Assigned task:
The expected output is every entry below, exact in every character.
────────────────────
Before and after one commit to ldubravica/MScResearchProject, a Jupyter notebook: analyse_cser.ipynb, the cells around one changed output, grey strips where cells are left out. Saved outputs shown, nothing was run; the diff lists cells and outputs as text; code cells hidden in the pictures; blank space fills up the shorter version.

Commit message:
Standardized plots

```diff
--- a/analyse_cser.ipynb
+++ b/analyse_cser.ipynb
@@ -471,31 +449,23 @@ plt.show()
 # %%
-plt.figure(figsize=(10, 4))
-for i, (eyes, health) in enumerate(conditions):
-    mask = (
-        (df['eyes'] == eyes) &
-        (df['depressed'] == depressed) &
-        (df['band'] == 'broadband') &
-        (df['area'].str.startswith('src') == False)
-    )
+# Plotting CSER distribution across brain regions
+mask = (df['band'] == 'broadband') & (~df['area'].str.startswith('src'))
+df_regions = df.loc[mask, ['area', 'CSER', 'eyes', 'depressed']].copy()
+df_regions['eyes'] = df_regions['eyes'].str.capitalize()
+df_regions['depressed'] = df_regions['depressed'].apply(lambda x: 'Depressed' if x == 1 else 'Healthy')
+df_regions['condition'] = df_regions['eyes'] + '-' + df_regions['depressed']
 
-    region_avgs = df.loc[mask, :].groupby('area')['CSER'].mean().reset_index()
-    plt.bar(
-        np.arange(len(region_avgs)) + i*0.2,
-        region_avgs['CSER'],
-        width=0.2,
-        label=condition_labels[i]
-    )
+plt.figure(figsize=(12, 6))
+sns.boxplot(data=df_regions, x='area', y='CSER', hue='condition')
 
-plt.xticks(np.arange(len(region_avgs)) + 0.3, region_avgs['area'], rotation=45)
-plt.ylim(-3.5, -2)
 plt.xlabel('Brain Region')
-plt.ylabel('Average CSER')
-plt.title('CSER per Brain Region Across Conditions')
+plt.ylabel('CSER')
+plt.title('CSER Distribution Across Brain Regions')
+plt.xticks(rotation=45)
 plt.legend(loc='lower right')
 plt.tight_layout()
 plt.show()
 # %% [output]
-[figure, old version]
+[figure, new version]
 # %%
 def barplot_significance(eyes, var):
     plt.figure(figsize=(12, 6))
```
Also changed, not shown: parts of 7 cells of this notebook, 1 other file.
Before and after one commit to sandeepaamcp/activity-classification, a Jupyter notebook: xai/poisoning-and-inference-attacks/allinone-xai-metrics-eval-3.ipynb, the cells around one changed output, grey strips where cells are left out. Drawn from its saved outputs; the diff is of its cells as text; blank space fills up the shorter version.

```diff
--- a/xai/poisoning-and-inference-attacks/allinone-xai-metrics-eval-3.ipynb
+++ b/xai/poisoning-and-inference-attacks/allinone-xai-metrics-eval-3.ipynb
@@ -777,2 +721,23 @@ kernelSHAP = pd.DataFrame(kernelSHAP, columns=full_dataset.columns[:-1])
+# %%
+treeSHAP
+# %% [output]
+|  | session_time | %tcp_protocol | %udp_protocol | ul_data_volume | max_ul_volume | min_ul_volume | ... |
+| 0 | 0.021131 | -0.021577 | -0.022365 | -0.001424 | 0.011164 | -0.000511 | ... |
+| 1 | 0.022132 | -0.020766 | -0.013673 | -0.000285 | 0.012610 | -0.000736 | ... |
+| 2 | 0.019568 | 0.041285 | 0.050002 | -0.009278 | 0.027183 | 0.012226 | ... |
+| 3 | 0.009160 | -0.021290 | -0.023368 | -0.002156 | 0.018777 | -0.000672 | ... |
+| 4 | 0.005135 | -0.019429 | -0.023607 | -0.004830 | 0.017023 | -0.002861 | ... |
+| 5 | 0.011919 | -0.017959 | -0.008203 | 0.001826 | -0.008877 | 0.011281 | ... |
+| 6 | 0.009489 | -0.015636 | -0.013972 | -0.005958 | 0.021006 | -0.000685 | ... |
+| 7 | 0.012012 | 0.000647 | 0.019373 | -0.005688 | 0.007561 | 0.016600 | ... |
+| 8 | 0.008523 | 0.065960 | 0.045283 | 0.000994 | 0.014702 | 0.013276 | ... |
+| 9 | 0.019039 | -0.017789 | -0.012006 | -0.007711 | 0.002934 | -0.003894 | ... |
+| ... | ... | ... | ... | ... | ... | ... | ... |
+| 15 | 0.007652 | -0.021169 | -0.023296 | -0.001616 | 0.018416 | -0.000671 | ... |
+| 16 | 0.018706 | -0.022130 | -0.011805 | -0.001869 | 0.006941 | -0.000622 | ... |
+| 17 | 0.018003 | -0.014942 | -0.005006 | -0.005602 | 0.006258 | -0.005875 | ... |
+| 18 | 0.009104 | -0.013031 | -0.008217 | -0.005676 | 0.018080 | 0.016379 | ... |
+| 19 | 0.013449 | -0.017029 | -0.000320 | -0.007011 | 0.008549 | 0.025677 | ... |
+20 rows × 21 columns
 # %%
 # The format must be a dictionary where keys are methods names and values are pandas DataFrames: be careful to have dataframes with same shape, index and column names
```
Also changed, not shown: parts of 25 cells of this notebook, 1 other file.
────────────────────
Task solution:
Before and after one commit to ldubravica/MScResearchProject, a Jupyter notebook: analyse_cser.ipynb, the cells around one changed output, grey strips where cells are left out. Saved outputs shown, nothing was run; the diff lists cells and outputs as text; code cells hidden in the pictures; blank space fills up the shorter version.

Commit message:
Standardized plots

```diff
--- a/analyse_cser.ipynb
+++ b/analyse_cser.ipynb
@@ -471,31 +449,23 @@ plt.show()
 # %%
-plt.figure(figsize=(10, 4))
-for i, (eyes, health) in enumerate(conditions):
-    mask = (
-        (df['eyes'] == eyes) &
-        (df['depressed'] == depressed) &
-        (df['band'] == 'broadband') &
-        (df['area'].str.startswith('src') == False)
-    )
+# Plotting CSER distribution across brain regions
+mask = (df['band'] == 'broadband') & (~df['area'].str.startswith('src'))
+df_regions = df.loc[mask, ['area', 'CSER', 'eyes', 'depressed']].copy()
+df_regions['eyes'] = df_regions['eyes'].str.capitalize()
+df_regions['depressed'] = df_regions['depressed'].apply(lambda x: 'Depressed' if x == 1 else 'Healthy')
+df_regions['condition'] = df_regions['eyes'] + '-' + df_regions['depressed']
 
-    region_avgs = df.loc[mask, :].groupby('area')['CSER'].mean().reset_index()
-    plt.bar(
-        np.arange(len(region_avgs)) + i*0.2,
-        region_avgs['CSER'],
-        width=0.2,
-        label=condition_labels[i]
-    )
+plt.figure(figsize=(12, 6))
+sns.boxplot(data=df_regions, x='area', y='CSER', hue='condition')
 
-plt.xticks(np.arange(len(region_avgs)) + 0.3, region_avgs['area'], rotation=45)
-plt.ylim(-3.5, -2)
 plt.xlabel('Brain Region')
-plt.ylabel('Average CSER')
-plt.title('CSER per Brain Region Across Conditions')
+plt.ylabel('CSER')
+plt.title('CSER Distribution Across Brain Regions')
+plt.xticks(rotation=45)
 plt.legend(loc='lower right')
 plt.tight_layout()
 plt.show()
 # %% [output]
-[figure, old version]
+[figure, new version]
 # %%
 def barplot_significance(eyes, var):
     plt.figure(figsize=(12, 6))
```
Also changed, not shown: parts of 7 cells of this notebook, 1 other file.
Before and after one commit to sandeepaamcp/activity-classification, a Jupyter notebook: xai/poisoning-and-inference-attacks/allinone-xai-metrics-eval-3.ipynb, the cells around one changed output, grey strips where cells are left out. Drawn from its saved outputs; the diff is of its cells as text; blank space fills up the shorter version.

```diff
--- a/xai/poisoning-and-inference-attacks/allinone-xai-metrics-eval-3.ipynb
+++ b/xai/poisoning-and-inference-attacks/allinone-xai-metrics-eval-3.ipynb
@@ -777,2 +721,23 @@ kernelSHAP = pd.DataFrame(kernelSHAP, columns=full_dataset.columns[:-1])
+# %%
+treeSHAP
+# %% [output]
+|  | session_time | %tcp_protocol | %udp_protocol | ul_data_volume | max_ul_volume | min_ul_volume | ... |
+| 0 | 0.021131 | -0.021577 | -0.022365 | -0.001424 | 0.011164 | -0.000511 | ... |
+| 1 | 0.022132 | -0.020766 | -0.013673 | -0.000285 | 0.012610 | -0.000736 | ... |
+| 2 | 0.019568 | 0.041285 | 0.050002 | -0.009278 | 0.027183 | 0.012226 | ... |
+| 3 | 0.009160 | -0.021290 | -0.023368 | -0.002156 | 0.018777 | -0.000672 | ... |
+| 4 | 0.005135 | -0.019429 | -0.023607 | -0.004830 | 0.017023 | -0.002861 | ... |
+| 5 | 0.011919 | -0.017959 | -0.008203 | 0.001826 | -0.008877 | 0.011281 | ... |
+| 6 | 0.009489 | -0.015636 | -0.013972 | -0.005958 | 0.021006 | -0.000685 | ... |
+| 7 | 0.012012 | 0.000647 | 0.019373 | -0.005688 | 0.007561 | 0.016600 | ... |
+| 8 | 0.008523 | 0.065960 | 0.045283 | 0.000994 | 0.014702 | 0.013276 | ... |
+| 9 | 0.019039 | -0.017789 | -0.012006 | -0.007711 | 0.002934 | -0.003894 | ... |
+| ... | ... | ... | ... | ... | ... | ... | ... |
+| 15 | 0.007652 | -0.021169 | -0.023296 | -0.001616 | 0.018416 | -0.000671 | ... |
+| 16 | 0.018706 | -0.022130 | -0.011805 | -0.001869 | 0.006941 | -0.000622 | ... |
+| 17 | 0.018003 | -0.014942 | -0.005006 | -0.005602 | 0.006258 | -0.005875 | ... |
+| 18 | 0.009104 | -0.013031 | -0.008217 | -0.005676 | 0.018080 | 0.016379 | ... |
+| 19 | 0.013449 | -0.017029 | -0.000320 | -0.007011 | 0.008549 | 0.025677 | ... |
+20 rows × 21 columns
 # %%
 # The format must be a dictionary where keys are methods names and values are pandas DataFrames: be careful to have dataframes with same shape, index and column names
```
Also changed, not shown: parts of 25 cells of this notebook, 1 other file.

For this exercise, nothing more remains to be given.